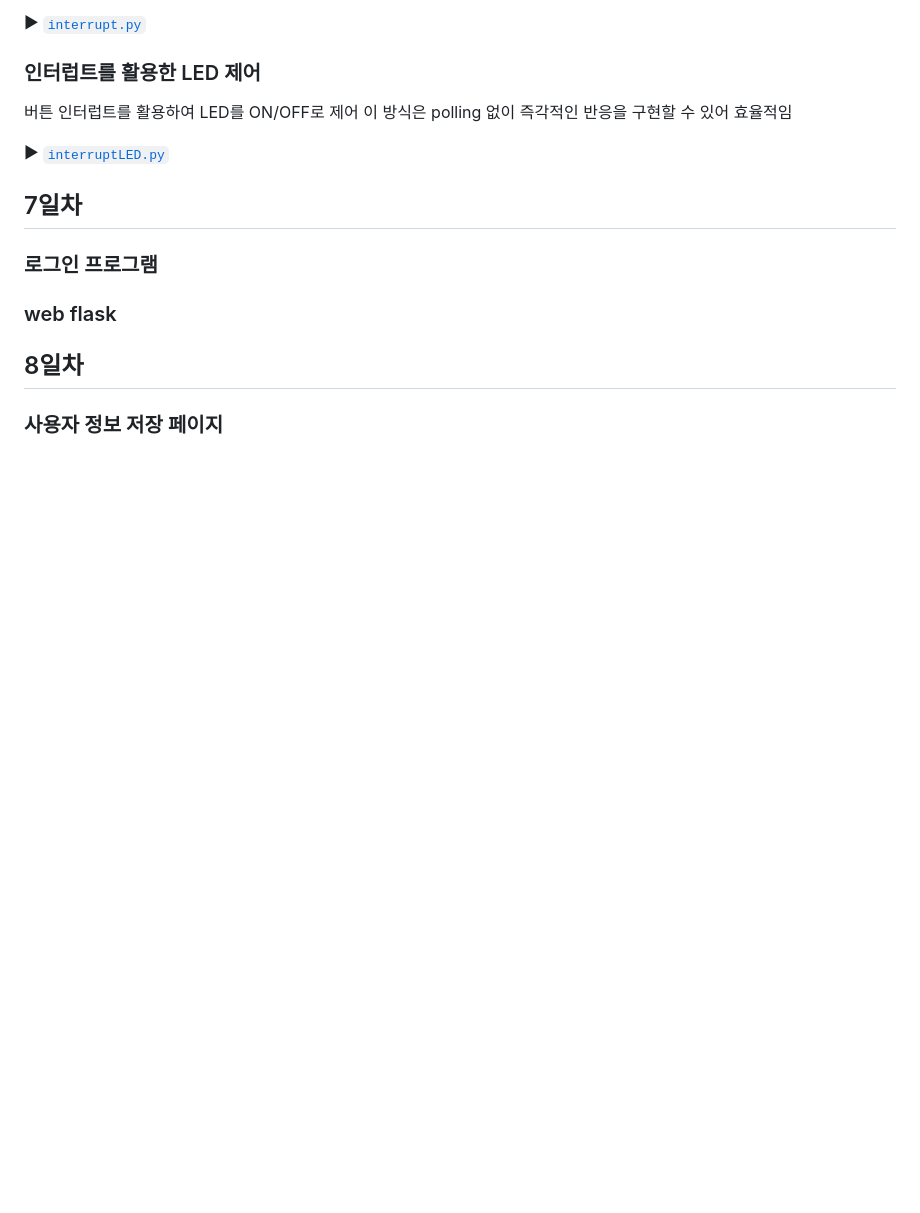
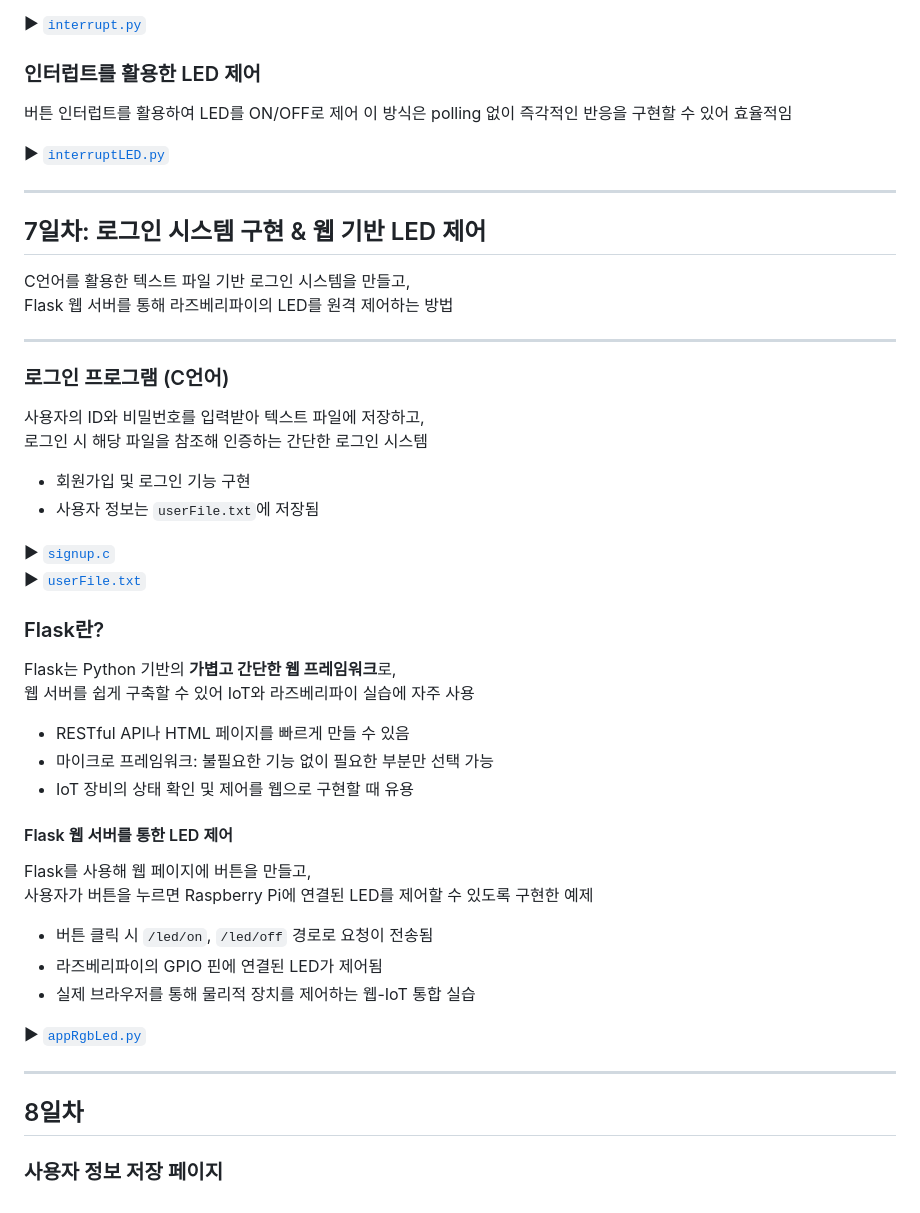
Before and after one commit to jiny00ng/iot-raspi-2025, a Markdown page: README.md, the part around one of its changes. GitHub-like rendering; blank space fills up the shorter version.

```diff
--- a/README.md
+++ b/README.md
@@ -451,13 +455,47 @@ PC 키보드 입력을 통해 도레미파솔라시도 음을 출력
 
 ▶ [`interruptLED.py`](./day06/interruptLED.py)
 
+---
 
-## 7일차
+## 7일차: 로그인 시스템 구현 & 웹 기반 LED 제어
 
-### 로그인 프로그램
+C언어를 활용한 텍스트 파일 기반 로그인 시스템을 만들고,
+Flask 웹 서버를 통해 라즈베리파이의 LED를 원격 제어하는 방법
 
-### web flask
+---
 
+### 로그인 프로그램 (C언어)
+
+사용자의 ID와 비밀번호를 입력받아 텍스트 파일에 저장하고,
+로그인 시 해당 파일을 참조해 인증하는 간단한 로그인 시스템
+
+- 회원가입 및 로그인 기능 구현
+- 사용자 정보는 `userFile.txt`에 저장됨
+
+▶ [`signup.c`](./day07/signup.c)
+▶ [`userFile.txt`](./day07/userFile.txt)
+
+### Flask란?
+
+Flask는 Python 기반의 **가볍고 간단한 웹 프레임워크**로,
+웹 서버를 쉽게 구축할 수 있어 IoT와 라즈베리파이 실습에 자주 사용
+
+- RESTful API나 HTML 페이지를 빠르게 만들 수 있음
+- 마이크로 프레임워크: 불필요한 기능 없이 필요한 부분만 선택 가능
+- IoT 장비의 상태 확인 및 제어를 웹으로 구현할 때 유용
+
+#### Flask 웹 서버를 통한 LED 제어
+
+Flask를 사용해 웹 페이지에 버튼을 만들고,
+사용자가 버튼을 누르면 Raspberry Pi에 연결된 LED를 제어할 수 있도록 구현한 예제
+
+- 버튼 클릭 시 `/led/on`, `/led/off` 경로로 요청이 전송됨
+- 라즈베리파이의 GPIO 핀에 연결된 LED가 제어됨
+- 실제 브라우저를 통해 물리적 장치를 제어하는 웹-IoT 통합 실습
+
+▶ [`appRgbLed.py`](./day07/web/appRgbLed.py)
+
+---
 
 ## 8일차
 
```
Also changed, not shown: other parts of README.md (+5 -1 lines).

Prompt |
Return the material in full, word for word, and skip the pictures.

Output of the task |
Before and after one commit to jiny00ng/iot-raspi-2025, a Markdown page: README.md, the part around one of its changes. GitHub-like rendering; blank space fills up the shorter version.

```diff
--- a/README.md
+++ b/README.md
@@ -451,13 +455,47 @@ PC 키보드 입력을 통해 도레미파솔라시도 음을 출력
 
 ▶ [`interruptLED.py`](./day06/interruptLED.py)
 
+---
 
-## 7일차
+## 7일차: 로그인 시스템 구현 & 웹 기반 LED 제어
 
-### 로그인 프로그램
+C언어를 활용한 텍스트 파일 기반 로그인 시스템을 만들고,
+Flask 웹 서버를 통해 라즈베리파이의 LED를 원격 제어하는 방법
 
-### web flask
+---
 
+### 로그인 프로그램 (C언어)
+
+사용자의 ID와 비밀번호를 입력받아 텍스트 파일에 저장하고,
+로그인 시 해당 파일을 참조해 인증하는 간단한 로그인 시스템
+
+- 회원가입 및 로그인 기능 구현
+- 사용자 정보는 `userFile.txt`에 저장됨
+
+▶ [`signup.c`](./day07/signup.c)
+▶ [`userFile.txt`](./day07/userFile.txt)
+
+### Flask란?
+
+Flask는 Python 기반의 **가볍고 간단한 웹 프레임워크**로,
+웹 서버를 쉽게 구축할 수 있어 IoT와 라즈베리파이 실습에 자주 사용
+
+- RESTful API나 HTML 페이지를 빠르게 만들 수 있음
+- 마이크로 프레임워크: 불필요한 기능 없이 필요한 부분만 선택 가능
+- IoT 장비의 상태 확인 및 제어를 웹으로 구현할 때 유용
+
+#### Flask 웹 서버를 통한 LED 제어
+
+Flask를 사용해 웹 페이지에 버튼을 만들고,
+사용자가 버튼을 누르면 Raspberry Pi에 연결된 LED를 제어할 수 있도록 구현한 예제
+
+- 버튼 클릭 시 `/led/on`, `/led/off` 경로로 요청이 전송됨
+- 라즈베리파이의 GPIO 핀에 연결된 LED가 제어됨
+- 실제 브라우저를 통해 물리적 장치를 제어하는 웹-IoT 통합 실습
+
+▶ [`appRgbLed.py`](./day07/web/appRgbLed.py)
+
+---
 
 ## 8일차
 
```
Also changed, not shown: other parts of README.md (+5 -1 lines).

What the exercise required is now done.